Things don’t always happen the way we expect them to. In a crisis, this is generally taken as a rule: the common story told about humanitarian response is that crises are dynamic, and that humanitarian organisations must therefore be flexible and agile to deliver assistance and provide protection—within days or even hours—to those who need it most. Compared to their development colleagues, who work with longer time frames, humanitarian staff and agencies have a reputation for working quickly, and as such are looked to by others, including the business sector, for their abilities to deliver goods and services in chaotic environments (Charles et al., 2010).
But experience in many major humanitarian responses of the past 10-15 years is raising questions about the enduring strength of these capabilities.
Humanitarian crises face multiple types of dynamic change: changes in population movements, changes in need or our understanding of need, changes in context, and changes in our understanding of programme performance. While humanitarian actors are good at dealing with particular kinds of change – such as those involved in the rapid onset of an emergency caused by natural hazard – their track record for responding appropriately and timely to other types of change in crisis settings is not as strong (ALNAP 2015;
ALNAP 2018 forthcoming).
Through research conducted in 2017 and 2018, ALNAP has explored the role that flexibility –or lack thereof – is playing in humanitarian actors’ ability to respond effectively to new crises and changes in crises over time. In many instances, humanitarian actors were perceived—by themselves and others— to be struggling to adapt to the dynamics of the crises in which they operate. Even basic changes, such as the location of assistance, or changes to the number or type of materials provided to affected people, can be difficult to implement.
Yet humanitarian actors have been responding to highly dynamic, unstable environments for decades. If anyone should be well-placed to adapt continuously to changes on the ground, it is humanitarian organisations. So, why is this not happening?
In answer to this question, this paper sets out the situations which lead humanitarian organisations to try to change what, where and how they operate, and explores the challenges they face in making these changes happen. It introduces work carried out primarily outside the humanitarian sector on flexibility and adaptive capabilities, to provide some initial thinking on how humanitarian agencies can improve their ability to respond to dynamics and uncertainty.
The paper suggests that humanitarian organisational systems were set up to respond with flexibility for a particular set of purposes, and that two recent trends are straining these systems.
First, expectations for humanitarian actors and assistance have shifted in some policy circles. Also, the contexts in which humanitarians operate are more complex and have greater bearing on how programming and support are delivered. This means that the types of change to which humanitarians are having to respond are different and are more complex. It is not change itself that is the challenge, but the nature of the change that humanitarians face in most operating environments that is becoming problematic.

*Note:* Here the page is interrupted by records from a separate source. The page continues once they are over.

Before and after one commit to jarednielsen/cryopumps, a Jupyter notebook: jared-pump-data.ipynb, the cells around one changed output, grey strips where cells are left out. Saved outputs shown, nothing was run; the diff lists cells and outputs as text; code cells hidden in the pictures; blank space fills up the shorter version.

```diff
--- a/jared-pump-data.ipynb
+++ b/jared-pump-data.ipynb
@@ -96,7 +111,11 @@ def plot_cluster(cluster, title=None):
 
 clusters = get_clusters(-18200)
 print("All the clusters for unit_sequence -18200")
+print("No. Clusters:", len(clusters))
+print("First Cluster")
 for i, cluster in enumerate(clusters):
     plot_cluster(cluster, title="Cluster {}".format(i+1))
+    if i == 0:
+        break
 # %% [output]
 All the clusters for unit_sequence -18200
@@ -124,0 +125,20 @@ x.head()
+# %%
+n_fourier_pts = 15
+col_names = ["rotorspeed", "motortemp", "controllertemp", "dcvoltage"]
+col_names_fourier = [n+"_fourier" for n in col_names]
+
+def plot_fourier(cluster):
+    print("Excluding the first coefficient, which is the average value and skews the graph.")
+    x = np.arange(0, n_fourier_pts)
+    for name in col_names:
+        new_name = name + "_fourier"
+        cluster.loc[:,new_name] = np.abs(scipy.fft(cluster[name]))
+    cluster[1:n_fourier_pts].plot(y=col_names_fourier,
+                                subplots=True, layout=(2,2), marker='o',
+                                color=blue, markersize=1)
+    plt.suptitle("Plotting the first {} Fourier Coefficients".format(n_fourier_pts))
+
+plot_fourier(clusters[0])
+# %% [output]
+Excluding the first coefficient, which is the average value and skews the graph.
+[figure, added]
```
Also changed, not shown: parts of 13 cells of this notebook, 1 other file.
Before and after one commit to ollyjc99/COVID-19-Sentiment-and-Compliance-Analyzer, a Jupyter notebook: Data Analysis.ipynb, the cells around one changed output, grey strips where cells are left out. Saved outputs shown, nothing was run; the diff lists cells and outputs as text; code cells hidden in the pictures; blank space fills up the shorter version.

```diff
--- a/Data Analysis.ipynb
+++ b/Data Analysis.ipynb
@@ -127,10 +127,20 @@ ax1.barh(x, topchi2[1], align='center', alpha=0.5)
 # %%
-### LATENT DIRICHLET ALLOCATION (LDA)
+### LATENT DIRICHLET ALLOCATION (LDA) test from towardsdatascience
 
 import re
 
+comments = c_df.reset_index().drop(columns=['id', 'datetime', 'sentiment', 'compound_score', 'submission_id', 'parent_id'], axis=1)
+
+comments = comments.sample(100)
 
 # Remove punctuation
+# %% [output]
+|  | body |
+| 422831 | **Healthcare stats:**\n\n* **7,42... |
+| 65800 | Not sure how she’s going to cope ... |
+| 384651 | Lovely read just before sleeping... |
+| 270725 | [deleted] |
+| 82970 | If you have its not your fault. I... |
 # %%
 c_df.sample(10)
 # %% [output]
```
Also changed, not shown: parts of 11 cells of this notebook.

Second, the systems used – both externally with donors and internally – for strategy, supply-chain management, performance monitoring, accountability and risk management have evolved in ways that restrict the range of options that humanitarians have at their disposal in a dynamic environment. The way in which humanitarian organisational functions are structured and managed make it harder to implement necessary changes in a timely and efficient manner.
Outside the humanitarian sector, a set of frameworks and approaches have been conceptualised and developed to help organisations respond more effectively to dynamic and tumultuous environments. These approaches, known as adaptive capabilities or adaptiveness, refer to an organisation’s ability to adjust and make necessary changes to achieve a set of goals within dynamic or complex external environments. This discussion paper reviews the challenges humanitarian actors face in changing where, what and how they deliver. It considers how thinking about adaptiveness and adaptive capabilities might be relevant to addressing these challenges.
Section 1 reviews the different ways in which humanitarians change their engagement in a response and the common situations in which they must do so, highlighting challenges to making these changes, based on recent evaluations.
Section 2 discusses the organisational functions through which humanitarian organisations deliver their work and barriers to flexibility within these.
Section 3 explains why recent work on adaptiveness and adaptive capabilities can be useful for humanitarian actors and introduces the basic concepts.
It concludes with a brief summary of the state of evidence on adaptive approaches and a set of questions for further discussion.